President Donald Trump isn’t letting up in his spat with Chief Justice John Roberts, making a fresh claim Thursday that judges are threatening national security, after the Supreme Court’s leader issued an unusual rebuke.
In a Thanksgiving Day tweet that began, “Justice Roberts can say what he wants,” Trump renewed his attacks on a federal appeals court that could decide the fate of a White House effort to curb migrants’ asylum claims. By again invoking Roberts, Trump escalated a dispute with the man likely to cast pivotal votes on the president’s priorities over the next two years.
San Francisco’s 9th U.S. Circuit Court of Appeals is “a complete & total disaster,” Trump wrote. He added that “Judges must not Legislate Security.”
The tweet is one of three Trump has issued since Wednesday responding to Roberts pushing back on the president’s criticisms of judges appointed by Barack Obama.
The sparing was set off by U.S. District Judge Jon Tigar’s Monday ruling that temporarily barred the administration from requiring all asylum applications to be made at official ports of entry. One day after the decision, Trump derisively referred to Tigar as “an Obama judge,” and ripped the 9th Circuit, which would handle any appeal.
That prompted Roberts to make the following Wednesday statement:
“We do not have Obama judges or Trump judges, Bush judges or Clinton judges. What we have is an extraordinary group of dedicated judges doing their level best to do equal right to those appearing before them,” the chief justice added. “That independent judiciary is something we should all be thankful for.”

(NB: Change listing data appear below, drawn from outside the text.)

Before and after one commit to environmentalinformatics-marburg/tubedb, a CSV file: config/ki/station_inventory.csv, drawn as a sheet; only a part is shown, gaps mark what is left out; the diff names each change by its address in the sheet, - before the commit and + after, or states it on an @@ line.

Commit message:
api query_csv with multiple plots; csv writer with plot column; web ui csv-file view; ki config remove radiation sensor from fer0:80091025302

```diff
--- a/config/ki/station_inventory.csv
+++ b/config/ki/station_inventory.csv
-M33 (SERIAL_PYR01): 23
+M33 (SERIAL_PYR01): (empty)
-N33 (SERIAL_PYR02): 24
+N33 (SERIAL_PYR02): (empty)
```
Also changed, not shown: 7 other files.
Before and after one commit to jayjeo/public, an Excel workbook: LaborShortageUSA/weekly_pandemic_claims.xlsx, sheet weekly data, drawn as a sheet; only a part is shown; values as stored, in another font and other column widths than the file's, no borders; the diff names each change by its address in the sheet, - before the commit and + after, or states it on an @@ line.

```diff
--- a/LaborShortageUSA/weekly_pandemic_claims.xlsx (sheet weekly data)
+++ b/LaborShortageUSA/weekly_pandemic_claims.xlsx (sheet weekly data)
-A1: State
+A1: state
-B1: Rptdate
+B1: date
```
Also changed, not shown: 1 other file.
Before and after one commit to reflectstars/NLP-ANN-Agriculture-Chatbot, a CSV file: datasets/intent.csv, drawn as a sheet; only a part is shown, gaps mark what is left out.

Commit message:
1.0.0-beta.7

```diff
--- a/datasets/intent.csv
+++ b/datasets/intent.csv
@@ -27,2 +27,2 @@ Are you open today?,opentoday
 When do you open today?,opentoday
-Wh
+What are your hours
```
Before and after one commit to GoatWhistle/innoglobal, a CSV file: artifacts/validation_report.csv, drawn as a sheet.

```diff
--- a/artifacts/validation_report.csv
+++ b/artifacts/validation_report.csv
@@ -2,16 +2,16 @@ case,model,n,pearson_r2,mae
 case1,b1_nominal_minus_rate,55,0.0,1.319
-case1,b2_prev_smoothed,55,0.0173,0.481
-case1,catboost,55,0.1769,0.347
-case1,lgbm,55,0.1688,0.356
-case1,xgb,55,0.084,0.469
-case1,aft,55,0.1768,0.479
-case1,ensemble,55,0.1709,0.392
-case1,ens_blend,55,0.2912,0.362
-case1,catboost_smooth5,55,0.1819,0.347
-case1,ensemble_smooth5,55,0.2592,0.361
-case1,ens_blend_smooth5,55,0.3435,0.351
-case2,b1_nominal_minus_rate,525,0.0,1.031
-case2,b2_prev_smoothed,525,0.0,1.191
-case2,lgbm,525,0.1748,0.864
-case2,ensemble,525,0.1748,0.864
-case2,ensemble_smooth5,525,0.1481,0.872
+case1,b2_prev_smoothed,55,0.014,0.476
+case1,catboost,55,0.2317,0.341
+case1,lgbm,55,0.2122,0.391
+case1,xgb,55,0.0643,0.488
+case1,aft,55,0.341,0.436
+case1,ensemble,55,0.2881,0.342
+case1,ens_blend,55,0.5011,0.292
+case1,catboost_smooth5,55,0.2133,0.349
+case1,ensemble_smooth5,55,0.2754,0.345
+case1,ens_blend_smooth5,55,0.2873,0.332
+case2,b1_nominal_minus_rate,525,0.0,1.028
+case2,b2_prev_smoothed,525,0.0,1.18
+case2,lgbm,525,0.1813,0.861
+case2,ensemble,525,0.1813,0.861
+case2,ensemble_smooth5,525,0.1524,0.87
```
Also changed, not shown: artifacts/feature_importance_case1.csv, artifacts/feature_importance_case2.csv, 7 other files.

Although Roberts has defended the judiciary in the past, the remarks — released in response to a question from the Associated Press — marked the first time he’s directly responded to comments made by Trump.
Roberts, appointed by Republican President George W. Bush, is likely to hold the court’s most important vote in the coming years. Roberts is a conservative on high-profile issues, but he has proven less interested in overturning precedents — and more interested in forging consensus rulings — than some of his fellow Republican appointees.